_Dataset extract_.

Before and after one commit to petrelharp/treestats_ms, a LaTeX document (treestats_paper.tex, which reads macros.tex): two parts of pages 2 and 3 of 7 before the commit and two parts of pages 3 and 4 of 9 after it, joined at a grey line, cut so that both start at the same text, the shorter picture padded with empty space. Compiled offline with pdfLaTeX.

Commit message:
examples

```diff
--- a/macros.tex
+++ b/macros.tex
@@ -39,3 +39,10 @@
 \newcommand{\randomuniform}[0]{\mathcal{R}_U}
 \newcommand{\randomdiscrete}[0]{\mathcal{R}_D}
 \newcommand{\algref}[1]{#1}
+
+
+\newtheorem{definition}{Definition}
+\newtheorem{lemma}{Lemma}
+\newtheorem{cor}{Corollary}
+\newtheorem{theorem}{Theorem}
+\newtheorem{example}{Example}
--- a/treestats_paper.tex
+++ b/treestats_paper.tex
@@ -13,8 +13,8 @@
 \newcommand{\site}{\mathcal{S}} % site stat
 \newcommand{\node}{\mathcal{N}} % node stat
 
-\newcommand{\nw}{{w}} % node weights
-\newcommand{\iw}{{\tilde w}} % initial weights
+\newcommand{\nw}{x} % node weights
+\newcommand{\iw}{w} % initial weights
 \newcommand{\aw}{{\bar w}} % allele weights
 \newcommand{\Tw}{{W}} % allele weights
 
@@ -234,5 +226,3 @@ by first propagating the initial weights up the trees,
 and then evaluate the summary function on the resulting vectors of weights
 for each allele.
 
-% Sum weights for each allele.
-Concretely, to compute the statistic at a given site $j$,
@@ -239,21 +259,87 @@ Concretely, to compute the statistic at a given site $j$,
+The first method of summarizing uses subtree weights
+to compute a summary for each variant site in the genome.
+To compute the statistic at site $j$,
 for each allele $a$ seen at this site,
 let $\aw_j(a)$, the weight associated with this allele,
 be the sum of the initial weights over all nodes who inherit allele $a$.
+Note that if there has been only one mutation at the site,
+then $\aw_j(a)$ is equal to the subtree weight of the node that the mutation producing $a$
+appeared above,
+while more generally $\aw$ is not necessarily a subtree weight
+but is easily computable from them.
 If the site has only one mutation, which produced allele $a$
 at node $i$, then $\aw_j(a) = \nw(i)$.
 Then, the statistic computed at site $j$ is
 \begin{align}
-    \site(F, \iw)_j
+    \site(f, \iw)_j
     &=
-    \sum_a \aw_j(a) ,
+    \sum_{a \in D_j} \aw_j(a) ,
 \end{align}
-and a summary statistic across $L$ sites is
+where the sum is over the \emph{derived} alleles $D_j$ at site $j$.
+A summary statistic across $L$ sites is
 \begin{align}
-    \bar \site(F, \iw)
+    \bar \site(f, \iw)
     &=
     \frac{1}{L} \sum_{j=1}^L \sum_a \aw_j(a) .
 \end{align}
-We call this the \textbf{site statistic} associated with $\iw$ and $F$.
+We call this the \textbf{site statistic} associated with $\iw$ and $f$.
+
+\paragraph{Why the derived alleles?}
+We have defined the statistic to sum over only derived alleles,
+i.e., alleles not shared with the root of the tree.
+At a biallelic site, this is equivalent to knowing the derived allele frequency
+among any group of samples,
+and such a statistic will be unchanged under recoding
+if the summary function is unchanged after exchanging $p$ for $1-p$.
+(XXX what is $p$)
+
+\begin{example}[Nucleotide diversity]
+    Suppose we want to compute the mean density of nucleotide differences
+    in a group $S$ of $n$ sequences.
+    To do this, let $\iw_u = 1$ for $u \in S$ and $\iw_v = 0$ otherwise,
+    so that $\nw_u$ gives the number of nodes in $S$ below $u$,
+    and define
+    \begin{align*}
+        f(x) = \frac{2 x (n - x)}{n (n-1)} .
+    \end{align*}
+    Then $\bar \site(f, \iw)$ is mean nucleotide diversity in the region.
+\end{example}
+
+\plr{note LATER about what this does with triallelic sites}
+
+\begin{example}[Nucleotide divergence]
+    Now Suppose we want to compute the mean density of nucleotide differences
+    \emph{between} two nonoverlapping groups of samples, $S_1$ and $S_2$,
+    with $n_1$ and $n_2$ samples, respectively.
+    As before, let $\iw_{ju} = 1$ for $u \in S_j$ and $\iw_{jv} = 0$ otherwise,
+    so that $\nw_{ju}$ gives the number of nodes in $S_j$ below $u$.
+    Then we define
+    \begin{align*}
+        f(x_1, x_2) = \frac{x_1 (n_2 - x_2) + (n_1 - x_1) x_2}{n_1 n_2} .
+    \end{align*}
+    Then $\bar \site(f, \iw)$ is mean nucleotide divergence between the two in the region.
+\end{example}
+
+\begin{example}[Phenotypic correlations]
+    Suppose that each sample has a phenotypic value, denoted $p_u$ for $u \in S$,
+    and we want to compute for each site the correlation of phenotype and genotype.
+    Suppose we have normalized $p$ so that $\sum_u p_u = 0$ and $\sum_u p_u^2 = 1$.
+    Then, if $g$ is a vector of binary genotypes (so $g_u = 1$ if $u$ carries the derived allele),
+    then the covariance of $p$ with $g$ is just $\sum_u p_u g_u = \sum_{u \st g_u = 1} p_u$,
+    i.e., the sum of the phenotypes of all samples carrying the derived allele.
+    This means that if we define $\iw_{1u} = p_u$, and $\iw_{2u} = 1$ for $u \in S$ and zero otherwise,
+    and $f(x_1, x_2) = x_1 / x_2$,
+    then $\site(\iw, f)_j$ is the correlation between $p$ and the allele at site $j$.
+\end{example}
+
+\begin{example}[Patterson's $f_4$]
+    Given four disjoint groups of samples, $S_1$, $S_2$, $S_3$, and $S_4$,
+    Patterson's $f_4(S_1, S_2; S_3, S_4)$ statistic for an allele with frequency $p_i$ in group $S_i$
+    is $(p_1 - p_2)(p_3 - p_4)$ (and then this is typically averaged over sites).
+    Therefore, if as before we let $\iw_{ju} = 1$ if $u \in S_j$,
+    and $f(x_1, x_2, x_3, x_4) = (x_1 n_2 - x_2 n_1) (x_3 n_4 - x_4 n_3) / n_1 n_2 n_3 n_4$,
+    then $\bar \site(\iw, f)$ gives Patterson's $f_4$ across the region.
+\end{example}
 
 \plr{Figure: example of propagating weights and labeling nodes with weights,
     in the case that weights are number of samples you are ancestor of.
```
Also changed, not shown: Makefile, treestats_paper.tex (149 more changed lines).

_Task requirements_. Give every line of the listing again. Keep each one exact.

_Solution to this task_.
Before and after one commit to petrelharp/treestats_ms, a LaTeX document (treestats_paper.tex, which reads macros.tex): two parts of pages 2 and 3 of 7 before the commit and two parts of pages 3 and 4 of 9 after it, joined at a grey line, cut so that both start at the same text, the shorter picture padded with empty space. Compiled offline with pdfLaTeX.

Commit message:
examples

```diff
--- a/macros.tex
+++ b/macros.tex
@@ -39,3 +39,10 @@
 \newcommand{\randomuniform}[0]{\mathcal{R}_U}
 \newcommand{\randomdiscrete}[0]{\mathcal{R}_D}
 \newcommand{\algref}[1]{#1}
+
+
+\newtheorem{definition}{Definition}
+\newtheorem{lemma}{Lemma}
+\newtheorem{cor}{Corollary}
+\newtheorem{theorem}{Theorem}
+\newtheorem{example}{Example}
--- a/treestats_paper.tex
+++ b/treestats_paper.tex
@@ -13,8 +13,8 @@
 \newcommand{\site}{\mathcal{S}} % site stat
 \newcommand{\node}{\mathcal{N}} % node stat
 
-\newcommand{\nw}{{w}} % node weights
-\newcommand{\iw}{{\tilde w}} % initial weights
+\newcommand{\nw}{x} % node weights
+\newcommand{\iw}{w} % initial weights
 \newcommand{\aw}{{\bar w}} % allele weights
 \newcommand{\Tw}{{W}} % allele weights
 
@@ -234,5 +226,3 @@ by first propagating the initial weights up the trees,
 and then evaluate the summary function on the resulting vectors of weights
 for each allele.
 
-% Sum weights for each allele.
-Concretely, to compute the statistic at a given site $j$,
@@ -239,21 +259,87 @@ Concretely, to compute the statistic at a given site $j$,
+The first method of summarizing uses subtree weights
+to compute a summary for each variant site in the genome.
+To compute the statistic at site $j$,
 for each allele $a$ seen at this site,
 let $\aw_j(a)$, the weight associated with this allele,
 be the sum of the initial weights over all nodes who inherit allele $a$.
+Note that if there has been only one mutation at the site,
+then $\aw_j(a)$ is equal to the subtree weight of the node that the mutation producing $a$
+appeared above,
+while more generally $\aw$ is not necessarily a subtree weight
+but is easily computable from them.
 If the site has only one mutation, which produced allele $a$
 at node $i$, then $\aw_j(a) = \nw(i)$.
 Then, the statistic computed at site $j$ is
 \begin{align}
-    \site(F, \iw)_j
+    \site(f, \iw)_j
     &=
-    \sum_a \aw_j(a) ,
+    \sum_{a \in D_j} \aw_j(a) ,
 \end{align}
-and a summary statistic across $L$ sites is
+where the sum is over the \emph{derived} alleles $D_j$ at site $j$.
+A summary statistic across $L$ sites is
 \begin{align}
-    \bar \site(F, \iw)
+    \bar \site(f, \iw)
     &=
     \frac{1}{L} \sum_{j=1}^L \sum_a \aw_j(a) .
 \end{align}
-We call this the \textbf{site statistic} associated with $\iw$ and $F$.
+We call this the \textbf{site statistic} associated with $\iw$ and $f$.
+
+\paragraph{Why the derived alleles?}
+We have defined the statistic to sum over only derived alleles,
+i.e., alleles not shared with the root of the tree.
+At a biallelic site, this is equivalent to knowing the derived allele frequency
+among any group of samples,
+and such a statistic will be unchanged under recoding
+if the summary function is unchanged after exchanging $p$ for $1-p$.
+(XXX what is $p$)
+
+\begin{example}[Nucleotide diversity]
+    Suppose we want to compute the mean density of nucleotide differences
+    in a group $S$ of $n$ sequences.
+    To do this, let $\iw_u = 1$ for $u \in S$ and $\iw_v = 0$ otherwise,
+    so that $\nw_u$ gives the number of nodes in $S$ below $u$,
+    and define
+    \begin{align*}
+        f(x) = \frac{2 x (n - x)}{n (n-1)} .
+    \end{align*}
+    Then $\bar \site(f, \iw)$ is mean nucleotide diversity in the region.
+\end{example}
+
+\plr{note LATER about what this does with triallelic sites}
+
+\begin{example}[Nucleotide divergence]
+    Now Suppose we want to compute the mean density of nucleotide differences
+    \emph{between} two nonoverlapping groups of samples, $S_1$ and $S_2$,
+    with $n_1$ and $n_2$ samples, respectively.
+    As before, let $\iw_{ju} = 1$ for $u \in S_j$ and $\iw_{jv} = 0$ otherwise,
+    so that $\nw_{ju}$ gives the number of nodes in $S_j$ below $u$.
+    Then we define
+    \begin{align*}
+        f(x_1, x_2) = \frac{x_1 (n_2 - x_2) + (n_1 - x_1) x_2}{n_1 n_2} .
+    \end{align*}
+    Then $\bar \site(f, \iw)$ is mean nucleotide divergence between the two in the region.
+\end{example}
+
+\begin{example}[Phenotypic correlations]
+    Suppose that each sample has a phenotypic value, denoted $p_u$ for $u \in S$,
+    and we want to compute for each site the correlation of phenotype and genotype.
+    Suppose we have normalized $p$ so that $\sum_u p_u = 0$ and $\sum_u p_u^2 = 1$.
+    Then, if $g$ is a vector of binary genotypes (so $g_u = 1$ if $u$ carries the derived allele),
+    then the covariance of $p$ with $g$ is just $\sum_u p_u g_u = \sum_{u \st g_u = 1} p_u$,
+    i.e., the sum of the phenotypes of all samples carrying the derived allele.
+    This means that if we define $\iw_{1u} = p_u$, and $\iw_{2u} = 1$ for $u \in S$ and zero otherwise,
+    and $f(x_1, x_2) = x_1 / x_2$,
+    then $\site(\iw, f)_j$ is the correlation between $p$ and the allele at site $j$.
+\end{example}
+
+\begin{example}[Patterson's $f_4$]
+    Given four disjoint groups of samples, $S_1$, $S_2$, $S_3$, and $S_4$,
+    Patterson's $f_4(S_1, S_2; S_3, S_4)$ statistic for an allele with frequency $p_i$ in group $S_i$
+    is $(p_1 - p_2)(p_3 - p_4)$ (and then this is typically averaged over sites).
+    Therefore, if as before we let $\iw_{ju} = 1$ if $u \in S_j$,
+    and $f(x_1, x_2, x_3, x_4) = (x_1 n_2 - x_2 n_1) (x_3 n_4 - x_4 n_3) / n_1 n_2 n_3 n_4$,
+    then $\bar \site(\iw, f)$ gives Patterson's $f_4$ across the region.
+\end{example}
 
 \plr{Figure: example of propagating weights and labeling nodes with weights,
     in the case that weights are number of samples you are ancestor of.
```
Also changed, not shown: Makefile, treestats_paper.tex (149 more changed lines).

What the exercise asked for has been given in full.